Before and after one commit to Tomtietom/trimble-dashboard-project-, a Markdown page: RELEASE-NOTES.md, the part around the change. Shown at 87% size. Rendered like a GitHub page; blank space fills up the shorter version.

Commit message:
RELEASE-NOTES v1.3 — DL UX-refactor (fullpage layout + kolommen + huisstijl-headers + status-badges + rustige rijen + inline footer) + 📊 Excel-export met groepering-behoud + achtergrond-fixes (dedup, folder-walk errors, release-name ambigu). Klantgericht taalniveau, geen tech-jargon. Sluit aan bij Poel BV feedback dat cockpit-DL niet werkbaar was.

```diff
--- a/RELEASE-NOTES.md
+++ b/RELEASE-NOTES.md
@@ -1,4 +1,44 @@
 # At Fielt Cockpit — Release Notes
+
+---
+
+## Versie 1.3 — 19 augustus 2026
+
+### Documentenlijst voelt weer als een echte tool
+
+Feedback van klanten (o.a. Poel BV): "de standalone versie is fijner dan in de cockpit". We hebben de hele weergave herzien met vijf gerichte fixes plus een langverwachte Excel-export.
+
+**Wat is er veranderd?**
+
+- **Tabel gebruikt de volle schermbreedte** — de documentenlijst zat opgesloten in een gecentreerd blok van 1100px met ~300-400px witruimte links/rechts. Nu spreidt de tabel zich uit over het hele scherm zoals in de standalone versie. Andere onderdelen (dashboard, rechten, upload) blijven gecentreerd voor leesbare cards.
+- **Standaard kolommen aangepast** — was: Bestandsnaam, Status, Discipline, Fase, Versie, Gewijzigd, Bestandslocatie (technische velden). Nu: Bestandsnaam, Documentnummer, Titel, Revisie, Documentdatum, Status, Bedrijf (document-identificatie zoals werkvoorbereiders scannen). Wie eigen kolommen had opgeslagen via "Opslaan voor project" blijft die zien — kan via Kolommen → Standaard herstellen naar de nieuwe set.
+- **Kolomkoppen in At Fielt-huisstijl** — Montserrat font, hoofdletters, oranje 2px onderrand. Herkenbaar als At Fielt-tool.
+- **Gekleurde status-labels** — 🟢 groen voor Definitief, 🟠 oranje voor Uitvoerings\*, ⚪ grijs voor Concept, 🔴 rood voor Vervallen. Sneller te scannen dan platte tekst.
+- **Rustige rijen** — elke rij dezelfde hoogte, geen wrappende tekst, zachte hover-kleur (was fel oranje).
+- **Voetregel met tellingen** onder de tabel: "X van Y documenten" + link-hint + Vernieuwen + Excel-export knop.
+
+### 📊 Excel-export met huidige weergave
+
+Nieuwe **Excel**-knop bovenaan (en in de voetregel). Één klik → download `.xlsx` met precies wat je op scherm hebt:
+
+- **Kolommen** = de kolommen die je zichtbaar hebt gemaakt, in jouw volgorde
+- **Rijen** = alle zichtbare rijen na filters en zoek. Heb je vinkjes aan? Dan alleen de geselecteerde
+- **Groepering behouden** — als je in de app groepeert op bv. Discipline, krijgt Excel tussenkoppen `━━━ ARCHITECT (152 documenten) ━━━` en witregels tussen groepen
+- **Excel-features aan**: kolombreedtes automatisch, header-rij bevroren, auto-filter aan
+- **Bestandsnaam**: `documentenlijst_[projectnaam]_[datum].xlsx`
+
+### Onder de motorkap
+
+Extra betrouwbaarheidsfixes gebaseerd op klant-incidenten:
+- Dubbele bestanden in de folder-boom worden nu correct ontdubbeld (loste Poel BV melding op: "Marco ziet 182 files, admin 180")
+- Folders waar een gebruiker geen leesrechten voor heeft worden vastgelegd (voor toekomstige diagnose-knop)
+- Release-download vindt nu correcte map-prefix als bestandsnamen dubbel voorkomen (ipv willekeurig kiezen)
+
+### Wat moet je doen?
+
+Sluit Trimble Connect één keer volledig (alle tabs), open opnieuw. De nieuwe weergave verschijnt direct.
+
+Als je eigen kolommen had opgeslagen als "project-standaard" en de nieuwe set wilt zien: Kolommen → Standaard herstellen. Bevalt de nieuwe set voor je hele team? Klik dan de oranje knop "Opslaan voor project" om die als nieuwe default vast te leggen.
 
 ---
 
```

^^^^^^^^

Write out every entry above exactly as given.

Before and after one commit to Tomtietom/trimble-dashboard-project-, a Markdown page: RELEASE-NOTES.md, the part around the change. Shown at 87% size. Rendered like a GitHub page; blank space fills up the shorter version.

Commit message:
RELEASE-NOTES v1.3 — DL UX-refactor (fullpage layout + kolommen + huisstijl-headers + status-badges + rustige rijen + inline footer) + 📊 Excel-export met groepering-behoud + achtergrond-fixes (dedup, folder-walk errors, release-name ambigu). Klantgericht taalniveau, geen tech-jargon. Sluit aan bij Poel BV feedback dat cockpit-DL niet werkbaar was.

```diff
--- a/RELEASE-NOTES.md
+++ b/RELEASE-NOTES.md
@@ -1,4 +1,44 @@
 # At Fielt Cockpit — Release Notes
+
+---
+
+## Versie 1.3 — 19 augustus 2026
+
+### Documentenlijst voelt weer als een echte tool
+
+Feedback van klanten (o.a. Poel BV): "de standalone versie is fijner dan in de cockpit". We hebben de hele weergave herzien met vijf gerichte fixes plus een langverwachte Excel-export.
+
+**Wat is er veranderd?**
+
+- **Tabel gebruikt de volle schermbreedte** — de documentenlijst zat opgesloten in een gecentreerd blok van 1100px met ~300-400px witruimte links/rechts. Nu spreidt de tabel zich uit over het hele scherm zoals in de standalone versie. Andere onderdelen (dashboard, rechten, upload) blijven gecentreerd voor leesbare cards.
+- **Standaard kolommen aangepast** — was: Bestandsnaam, Status, Discipline, Fase, Versie, Gewijzigd, Bestandslocatie (technische velden). Nu: Bestandsnaam, Documentnummer, Titel, Revisie, Documentdatum, Status, Bedrijf (document-identificatie zoals werkvoorbereiders scannen). Wie eigen kolommen had opgeslagen via "Opslaan voor project" blijft die zien — kan via Kolommen → Standaard herstellen naar de nieuwe set.
+- **Kolomkoppen in At Fielt-huisstijl** — Montserrat font, hoofdletters, oranje 2px onderrand. Herkenbaar als At Fielt-tool.
+- **Gekleurde status-labels** — 🟢 groen voor Definitief, 🟠 oranje voor Uitvoerings\*, ⚪ grijs voor Concept, 🔴 rood voor Vervallen. Sneller te scannen dan platte tekst.
+- **Rustige rijen** — elke rij dezelfde hoogte, geen wrappende tekst, zachte hover-kleur (was fel oranje).
+- **Voetregel met tellingen** onder de tabel: "X van Y documenten" + link-hint + Vernieuwen + Excel-export knop.
+
+### 📊 Excel-export met huidige weergave
+
+Nieuwe **Excel**-knop bovenaan (en in de voetregel). Één klik → download `.xlsx` met precies wat je op scherm hebt:
+
+- **Kolommen** = de kolommen die je zichtbaar hebt gemaakt, in jouw volgorde
+- **Rijen** = alle zichtbare rijen na filters en zoek. Heb je vinkjes aan? Dan alleen de geselecteerde
+- **Groepering behouden** — als je in de app groepeert op bv. Discipline, krijgt Excel tussenkoppen `━━━ ARCHITECT (152 documenten) ━━━` en witregels tussen groepen
+- **Excel-features aan**: kolombreedtes automatisch, header-rij bevroren, auto-filter aan
+- **Bestandsnaam**: `documentenlijst_[projectnaam]_[datum].xlsx`
+
+### Onder de motorkap
+
+Extra betrouwbaarheidsfixes gebaseerd op klant-incidenten:
+- Dubbele bestanden in de folder-boom worden nu correct ontdubbeld (loste Poel BV melding op: "Marco ziet 182 files, admin 180")
+- Folders waar een gebruiker geen leesrechten voor heeft worden vastgelegd (voor toekomstige diagnose-knop)
+- Release-download vindt nu correcte map-prefix als bestandsnamen dubbel voorkomen (ipv willekeurig kiezen)
+
+### Wat moet je doen?
+
+Sluit Trimble Connect één keer volledig (alle tabs), open opnieuw. De nieuwe weergave verschijnt direct.
+
+Als je eigen kolommen had opgeslagen als "project-standaard" en de nieuwe set wilt zien: Kolommen → Standaard herstellen. Bevalt de nieuwe set voor je hele team? Klik dan de oranje knop "Opslaan voor project" om die als nieuwe default vast te leggen.
 
 ---
 
```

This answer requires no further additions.